Segment Open
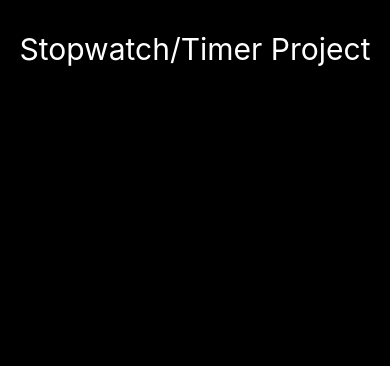
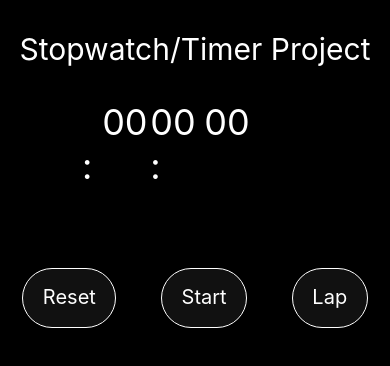
Before and after one commit to Nate-Wilcox/CSC3220_T4, a React Native app in the folder Stopwatch/: screen / in a window 390 px wide. Shown: the top 366 px of the page. Built offline with nearby package versions, Linux system fonts and the light colour scheme.

Commit message:
Changed colors
removed some of the rbg hexcodes for colors

```diff
--- a/Stopwatch/stopwatch/stopwatch.container.js
+++ b/Stopwatch/stopwatch/stopwatch.container.js
@@ -108,45 +108,42 @@ const styles = StyleSheet.create({
     parent: {
         display: "flex",
         flexDirection: "row",
-        borderWidth:1,
-        borderRadius: 80,
-        borderColor: "#00000",
-        backgroundColor: '#FFFFF',
-        paddingLeft: "6%",
+        borderColor: "#000",
+        backgroundColor: 'black',
+        paddingLeft: "21%",
         paddingRight: "6%",
         paddingTop: ".5%",
         paddingBottom: ".5%",
-        maxWidth: "63%"
+        maxWidth: "70%"
     },
 
     child: {
       fontSize: 36,
-      color: "#AAAAA",
+      color: "white",
     },
 
     buttonParent: {
         display: "flex",
         flexDirection: "row",
         justifyContent: "space-around",
-        marginTop: "12%",
-        marginBottom: "16%"
+        marginTop: "20%",
+        marginBottom: "10%"
     },
 
     button: {
-        backgroundColor: "#11111",
-        paddingTop: "5%",
-        paddingBottom: "5%",
+        backgroundColor: "#111",
+        paddingTop: "4%",
         paddingLeft: "5%",
         paddingRight: "5%",
         display: "flex",
-        borderRadius: 20,
+        borderRadius: 100,
         borderWidth: 1,
-        borderColor: "#fffff",
+        borderColor: "#fff",
         height: 60,
     },
 
     buttonText: {
-        color: "#fffff",
+        color: "#fff",
         fontSize: 20,
         alignSelf: "center"
     }
```
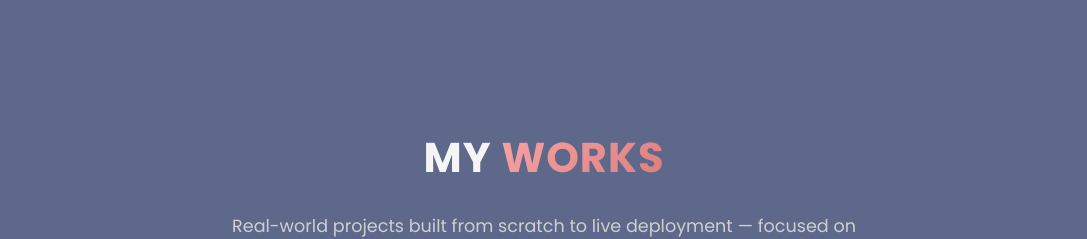
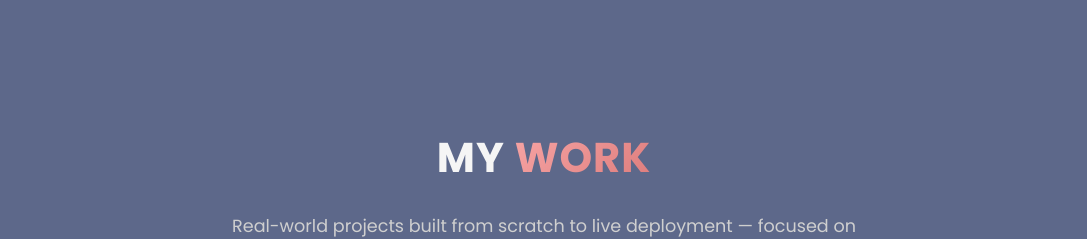
Before and after one commit to deepikayadav610/vindhyavasiniweb, a React (Vite) app: page / in a window 1280 px wide. Shown: the part 2960-3199 px from the top of the page, without its empty margins (96-1183 px from the left). Built offline with nearby package versions, Linux system fonts and the light colour scheme.

Commit message:
Update portfolio section

```diff
--- a/src/components/Portfolio/Portfolio.jsx
+++ b/src/components/Portfolio/Portfolio.jsx
@@ -50,8 +50,7 @@ const Portfolio = () => {
       ],
       description:
         "A professional B2B corporate website developed using the MERN stack. The project explores multiple design approaches with different color themes, layouts, and UI styles—focused on product presentation, lead enquiries, performance, and SEO optimization.",
-      image:
-        "/img/ventura2.png",
+      image: "/img/ventura2.png",
       link: "https://venturasteels.com/",
       altVersion: "https://ventura-alloy-steels-snzc.onrender.com/",
     },
@@ -68,7 +67,7 @@ const Portfolio = () => {
   return (
     <section className="portfolio" id="portfolio">
       <h2 className="section-title" data-aos="fade-up">
-        My <span className="gold">Works</span>
+        My <span className="gold">Work</span>
       </h2>
 
       <p className="portfolio-intro" data-aos="fade-up" data-aos-delay="150">
```
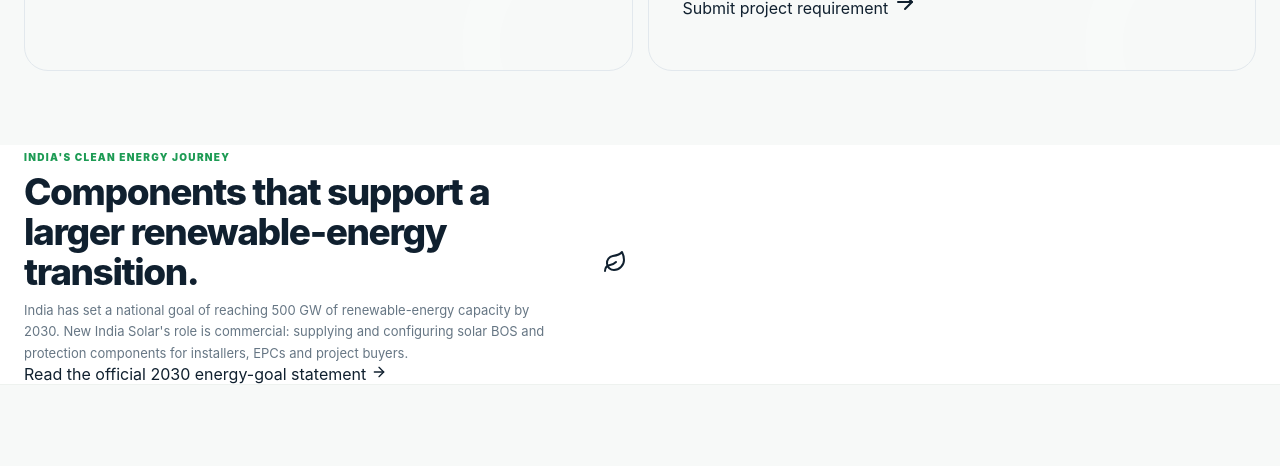
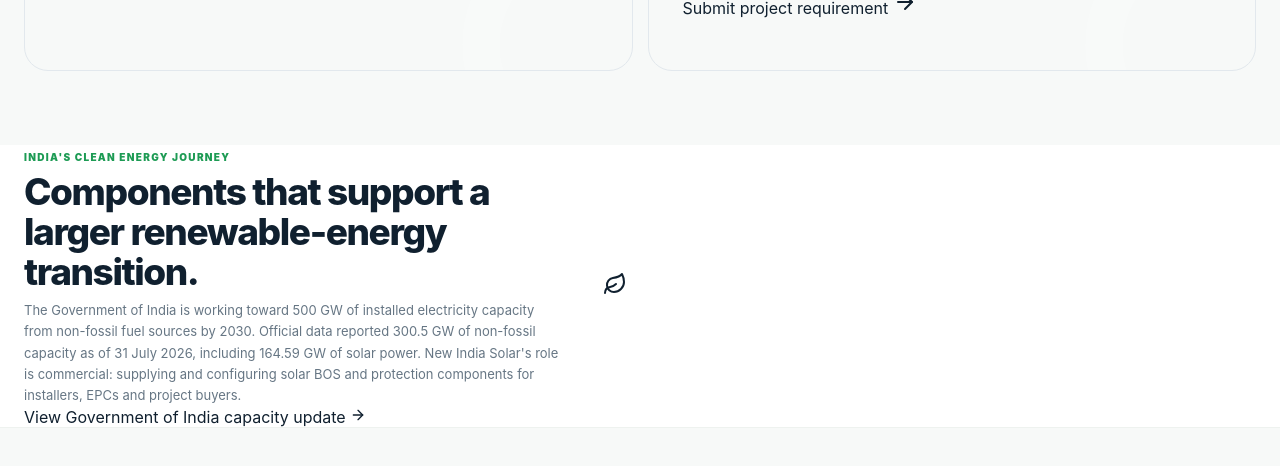
Before and after one commit to pankaj-kakadiya/newindia-solar, a Next.js app: page / in a window 1280 px wide. Shown: the part 10117-10583 px from the top of the page. Built offline with nearby package versions, Linux system fonts and the light colour scheme; no server answers; the database is empty.

Commit message:
fix(home): use current official clean-energy capacity context

```diff
--- a/components/HomePageContentV4.tsx
+++ b/components/HomePageContentV4.tsx
@@ -222,7 +222,7 @@ export default function HomePageContentV4({products=[],downloads=[],productsUnav
 
       <section className="v4IndiaVision">
         <div className="container v4VisionGrid">
-          <div className="v4VisionCopy"><span>INDIA'S CLEAN ENERGY JOURNEY</span><h2>Components that support a larger renewable-energy transition.</h2><p>India has set a national goal of reaching 500 GW of renewable-energy capacity by 2030. New India Solar's role is commercial: supplying and configuring solar BOS and protection components for installers, EPCs and project buyers.</p><a href="https://www.pmindia.gov.in/en/news_updates/pms-remarks-at-india-energy-week-2025/" target="_blank" rel="noreferrer">Read the official 2030 energy-goal statement <ArrowRight size={16}/></a></div>
+          <div className="v4VisionCopy"><span>INDIA'S CLEAN ENERGY JOURNEY</span><h2>Components that support a larger renewable-energy transition.</h2><p>The Government of India is working toward 500 GW of installed electricity capacity from non-fossil fuel sources by 2030. Official data reported 300.5 GW of non-fossil capacity as of 31 July 2026, including 164.59 GW of solar power. New India Solar's role is commercial: supplying and configuring solar BOS and protection components for installers, EPCs and project buyers.</p><a href="https://www.pib.gov.in/newsite/erelcontent.aspx?lang=2&reg=48&relid=293063" target="_blank" rel="noreferrer">View Government of India capacity update <ArrowRight size={16}/></a></div>
           <div className="v4VisionArt" aria-hidden="true"><div className="v4FlagLine"/><div className="v4VisionSun"/><div className="v4VisionPanels"><i/><i/><i/><i/><i/><i/></div><Leaf/></div>
         </div>
       </section>
```
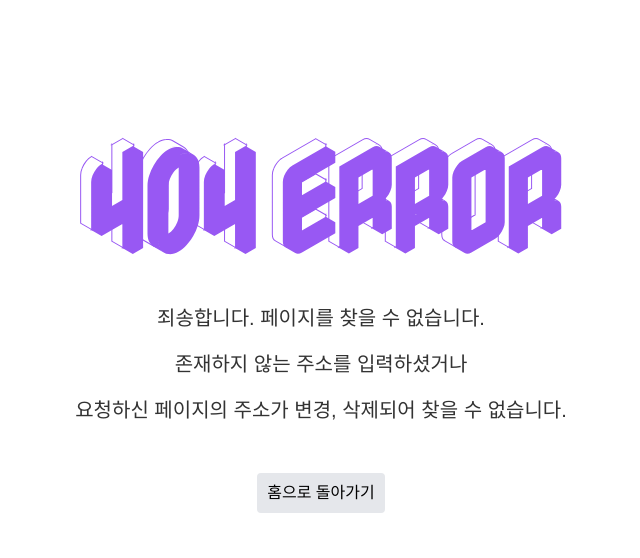
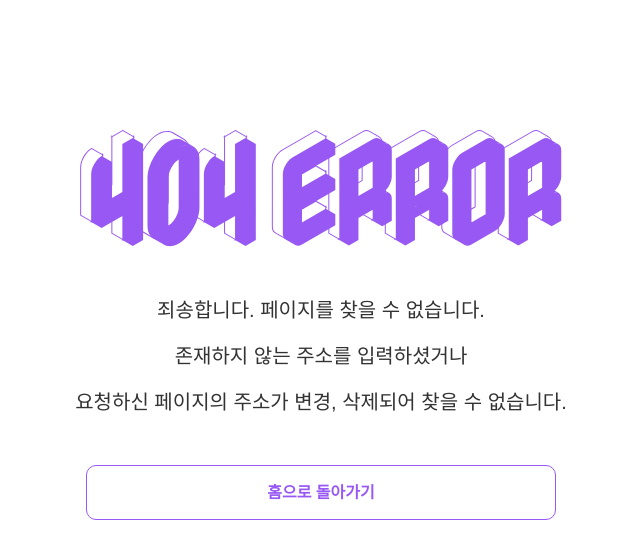
Before and after one commit to peachPetal/FE7_project_movieclub, a React (Vite) app: page /error in a window 1280 px wide. Shown: the top 558 px of the page, without its empty margins (319-959 px from the left). Built offline with nearby package versions, Linux system fonts and the light colour scheme; a web font is replaced by a local one.

Commit message:
🎨 디폴트 버튼 sm 사이즈 디자인 크기 수정 / 404 페이지에 홈으로 돌아가기 버튼 해당 컴포넌트로 변경

```diff
--- a/src/components/common/buttons/DefaultBtn.tsx
+++ b/src/components/common/buttons/DefaultBtn.tsx
@@ -1,10 +1,10 @@
 import { tv } from "tailwind-variants/lite";
 
 const buttonStyle = tv({
-  base: "rounded-[10px] flex justify-center items-center font-bold duration-200",
+  base: "rounded-[10px] flex justify-center items-center font-bold duration-200 cursor-pointer",
   variants: {
     size: {
-      sm: "w-[100px] h-[45px] text-xs",
+      sm: "w-[75px] h-[45px] text-[15px]",
       md: "w-[170px] h-[57px] text-[15px]",
       lg: "w-[470px] h-[55px] text-[16px]",
     },
@@ -23,7 +23,7 @@ const buttonStyle = tv({
 DefaultBtn은 호출 시 size, text, highLight를 인자로 받습니다
 1. size: "sm" | "md" | "lg"
     "sm": 댓글 등록, 메시지 답장 등
-    "md": 사이드바 로그인/회원가입, 영화 트레일러 바로가기, 좋아요 등
+    "md": 사이드바 로그인/회원가입
     "lg": 로그인, 회원가입 등
 2. text: string
     버튼에 들어갈 텍스트
@@ -38,18 +38,21 @@ export default function DefaultBtn({
   size,
   text,
   highlight,
+  onClickFn,
 }: {
   size: ButtonType;
   text: string;
   highlight: boolean;
+  onClickFn: () => void;
 }) {
   return (
     <>
-      <div className={buttonStyle({ size: size, highlight: highlight })}>
-        <a href="" className="w-full h-full flex justify-center items-center">
-          <span>{text}</span>
-        </a>
-      </div>
+      <button
+        className={buttonStyle({ size: size, highlight: highlight })}
+        onClick={onClickFn}
+      >
+        <span>{text}</span>
+      </button>
     </>
   );
 }
--- a/src/pages/Error.tsx
+++ b/src/pages/Error.tsx
@@ -1,5 +1,6 @@
 import { useNavigate } from "react-router-dom";
 import errorLogo from "../assets/404error.svg";
+import DefaultBtn from "../components/common/buttons/DefaultBtn";
 
 function Error() {
   const navigate = useNavigate();
@@ -30,12 +31,12 @@ function Error() {
       </div>
 
       <div className="mt-4">
-        <button
-          onClick={goHome}
-          className="h-10 w-32 rounded bg-gray-200 dark:bg-gray-700 flex items-center justify-center cursor-pointer hover:bg-gray-300 transition"
-        >
-          홈으로 돌아가기
-        </button>
+        <DefaultBtn
+          size="lg"
+          text="홈으로 돌아가기"
+          highlight={false}
+          onClickFn={goHome}
+        />
       </div>
     </div>
   );
```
Segment Closed
PROBLEM REQUIREMENTS:
Among the lines above, please find those with "const" and copy them.

THE ANSWER:
@@ -108,45 +108,42 @@ const styles = StyleSheet.create({
@@ -50,8 +50,7 @@ const Portfolio = () => {
@@ -68,7 +67,7 @@ const Portfolio = () => {
 const buttonStyle = tv({
@@ -23,7 +23,7 @@ const buttonStyle = tv({
   const navigate = useNavigate();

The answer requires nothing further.